How Safe Is Wakeboarding, Really?
You love wakeboarding for the thrill and excitement. Or perhaps you practice this sport because it keeps you fit. Not to mention that it’s a lot more fun than running or working out in the gym! Whether you’re a beginner or a pro athlete, make sure you understand the risks involved.
Common Wakeboarding Injuries
Wakeboarding has millions of fans worldwide. It’s fun, dynamic, and just perfect for the hot summer months. However, it has its drawbacks. ACL injuries are extremely common among wake boarders. They usually result from the aggressive stunts involved in this sport, which may lead to ACL tears and ruptures. Studies indicate that injury rate is as high as 42.3 percent.
Most injuries that occur in wake boarders involve the head and neck. Over 18,967 wakeboarding injuries have been reported between 2000 and 2007. These include ankle sprains, ACL tears, shoulder dislocations, mild concussions, and fractures.
Compared to water skiers, wakeboarding enthusiasts are more likely to experience a traumatic brain injury. They also present a higher risk of cuts. Consider these facts, it’s crucial that you get properly equipped and take the steps needed to improve your fitness before jumping into the water. Simple preventive measures, such as wearing a helmet, can make a world of difference.

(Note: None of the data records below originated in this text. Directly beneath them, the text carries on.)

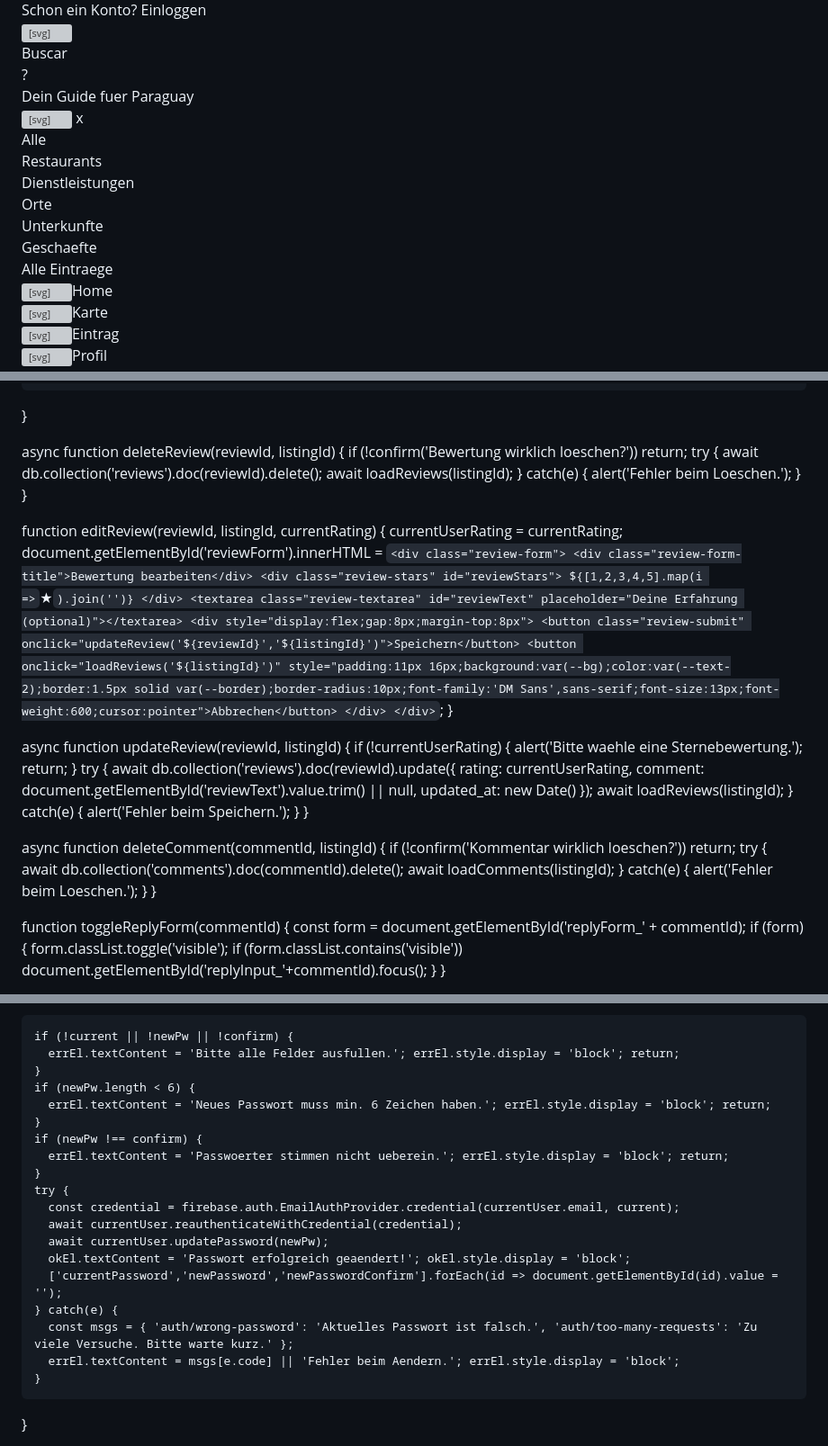
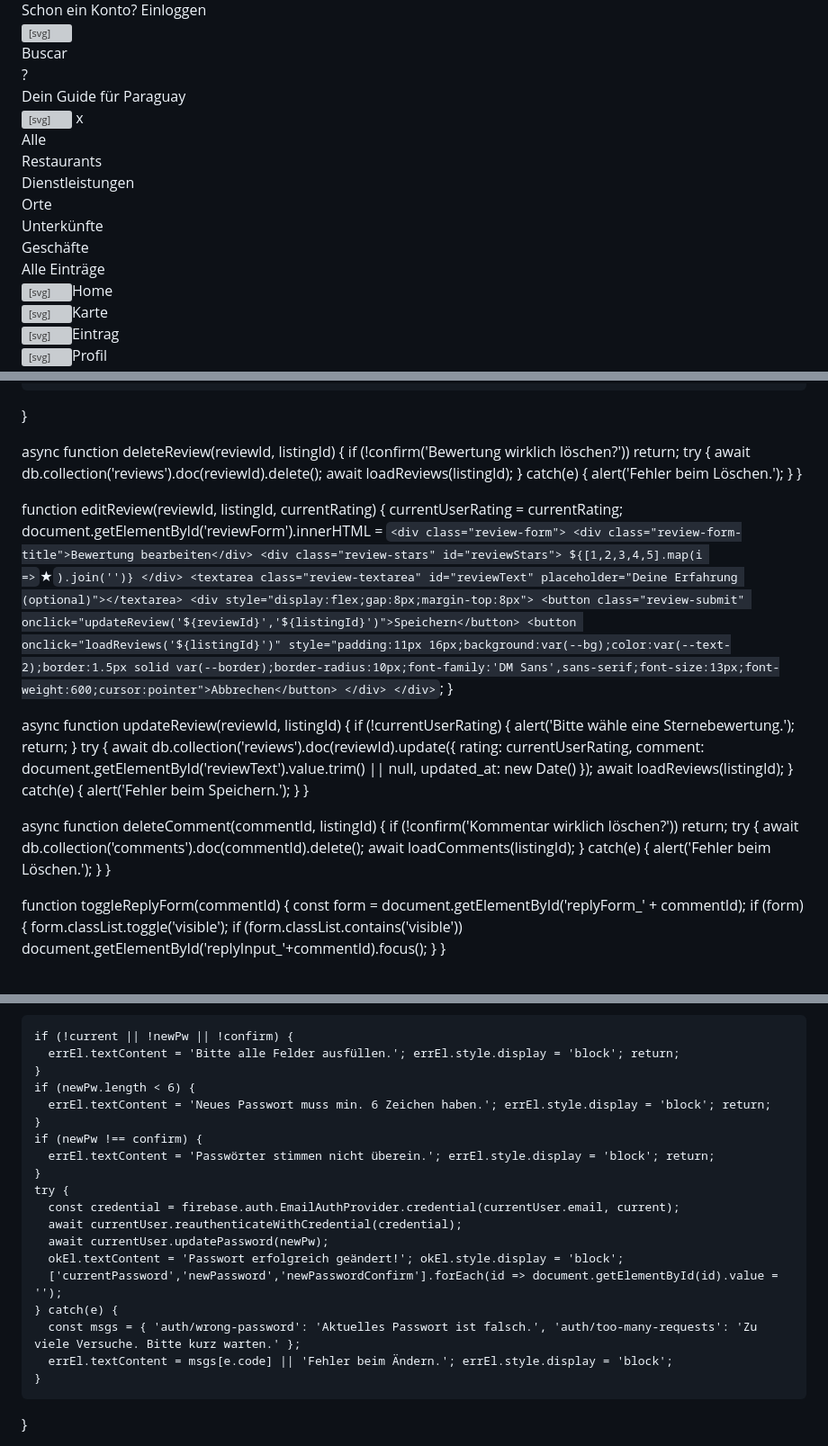
Before and after one commit to escapedeutschland/buscar-app, a Markdown page: README.md, 3 parts joined by grey strips. Shown at 90% size. GitHub-like rendering; grey boxes are pictures that could not be loaded.

```diff
--- a/README.md
+++ b/README.md
@@ -337,7 +337,7 @@
         <div class="logo"><div class="logo-icon"><svg viewBox="0 0 24 24" fill="none" stroke="white" stroke-width="2.5" stroke-linecap="round"><circle cx="10" cy="10" r="7"/><line x1="15" y1="15" x2="21" y2="21"/></svg></div><span class="logo-name">Buscar</span></div>
         <div class="header-avatar" id="headerAvatar" onclick="showScreen('screenProfil')">?</div>
       </div>
-      <div class="header-sub">Dein Guide fuer Paraguay</div>
+      <div class="header-sub">Dein Guide für Paraguay</div>
     </div>
     <div class="search-wrap">
       <div class="search-box">
@@ -352,12 +352,12 @@
         <div class="cat-chip" data-cat="kat-restaurants">Restaurants</div>
         <div class="cat-chip" data-cat="kat-dienstleistung">Dienstleistungen</div>
         <div class="cat-chip" data-cat="kat-orte">Orte</div>
-        <div class="cat-chip" data-cat="kat-unterkunft">Unterkunfte</div>
-        <div class="cat-chip" data-cat="kat-geschaefte">Geschaefte</div>
+        <div class="cat-chip" data-cat="kat-unterkunft">Unterkünfte</div>
+        <div class="cat-chip" data-cat="kat-geschaefte">Geschäfte</div>
       </div>
     </div>
     <div class="listings">
-      <div class="section-title" id="sectionTitle">Alle Eintraege</div>
+      <div class="section-title" id="sectionTitle">Alle Einträge</div>
       <div id="listingsInner">
         <div class="skeleton-card"><div class="skeleton skel-icon"></div><div class="skel-body"><div class="skeleton skel-line w-60"></div><div class="skeleton skel-line w-40"></div><div class="skeleton skel-line w-80"></div></div></div>
         <div class="skeleton-card"><div class="skeleton skel-icon"></div><div class="skel-body"><div class="skeleton skel-line w-60"></div><div class="skeleton skel-line w-40"></div><div class="skeleton skel-line w-80"></div></div></div>
@@ -1058,11 +1058,11 @@
   }
 
   async function deleteReview(reviewId, listingId) {
-    if (!confirm('Bewertung wirklich loeschen?')) return;
+    if (!confirm('Bewertung wirklich löschen?')) return;
     try {
       await db.collection('reviews').doc(reviewId).delete();
       await loadReviews(listingId);
-    } catch(e) { alert('Fehler beim Loeschen.'); }
+    } catch(e) { alert('Fehler beim Löschen.'); }
   }
 
   function editReview(reviewId, listingId, currentRating) {
@@ -1082,7 +1082,7 @@
   }
 
   async function updateReview(reviewId, listingId) {
-    if (!currentUserRating) { alert('Bitte waehle eine Sternebewertung.'); return; }
+    if (!currentUserRating) { alert('Bitte wähle eine Sternebewertung.'); return; }
     try {
       await db.collection('reviews').doc(reviewId).update({
         rating: currentUserRating,
@@ -1094,11 +1094,11 @@
   }
 
   async function deleteComment(commentId, listingId) {
-    if (!confirm('Kommentar wirklich loeschen?')) return;
+    if (!confirm('Kommentar wirklich löschen?')) return;
     try {
       await db.collection('comments').doc(commentId).delete();
       await loadComments(listingId);
-    } catch(e) { alert('Fehler beim Loeschen.'); }
+    } catch(e) { alert('Fehler beim Löschen.'); }
   }
 
   function toggleReplyForm(commentId) {
@@ -1168,23 +1168,23 @@
     errEl.style.display = 'none'; okEl.style.display = 'none';
 
     if (!current || !newPw || !confirm) {
-      errEl.textContent = 'Bitte alle Felder ausfullen.'; errEl.style.display = 'block'; return;
+      errEl.textContent = 'Bitte alle Felder ausfüllen.'; errEl.style.display = 'block'; return;
     }
     if (newPw.length < 6) {
       errEl.textContent = 'Neues Passwort muss min. 6 Zeichen haben.'; errEl.style.display = 'block'; return;
     }
     if (newPw !== confirm) {
-      errEl.textContent = 'Passwoerter stimmen nicht ueberein.'; errEl.style.display = 'block'; return;
+      errEl.textContent = 'Passwörter stimmen nicht überein.'; errEl.style.display = 'block'; return;
     }
     try {
       const credential = firebase.auth.EmailAuthProvider.credential(currentUser.email, current);
       await currentUser.reauthenticateWithCredential(credential);
       await currentUser.updatePassword(newPw);
-      okEl.textContent = 'Passwort erfolgreich geaendert!'; okEl.style.display = 'block';
+      okEl.textContent = 'Passwort erfolgreich geändert!'; okEl.style.display = 'block';
       ['currentPassword','newPassword','newPasswordConfirm'].forEach(id => document.getElementById(id).value = '');
     } catch(e) {
-      const msgs = { 'auth/wrong-password': 'Aktuelles Passwort ist falsch.', 'auth/too-many-requests': 'Zu viele Versuche. Bitte warte kurz.' };
-      errEl.textContent = msgs[e.code] || 'Fehler beim Aendern.'; errEl.style.display = 'block';
+      const msgs = { 'auth/wrong-password': 'Aktuelles Passwort ist falsch.', 'auth/too-many-requests': 'Zu viele Versuche. Bitte kurz warten.' };
+      errEl.textContent = msgs[e.code] || 'Fehler beim Ändern.'; errEl.style.display = 'block';
     }
   }
 
```
Also changed, not shown: other parts of README.md (+40 -40 lines).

Should You Quit Wakeboarding?
From stronger arms and legs to greater flexibility and range of motion, wakeboarding has a myriad of benefits. It provides a complete body workout, leading to faster reaction times, improved functional fitness, and enhanced balance. Plus, it’s a great way to make friends and get rid of stress.
All sports carry a risk of injury. Wakeboarding is no exception. However, it doesn’t mean you should quit this sport. The key to injury prevention lies in preseason conditioning. A strong, lean body is less likely to get injured. Wearing protective equipment is a must.
Before getting started, consider your fitness levels and health history. If you’re out of shape or looking to improve your fitness, talk with a personal trainer. In case you’ve had an injury in the past, consult a physiotherapist.
These professionals can teach you the steps needed to practice wakeboarding safely and keep injuries at bay. They will assess your physical condition, check your range of motion, and develop an exercise plan for peak performance.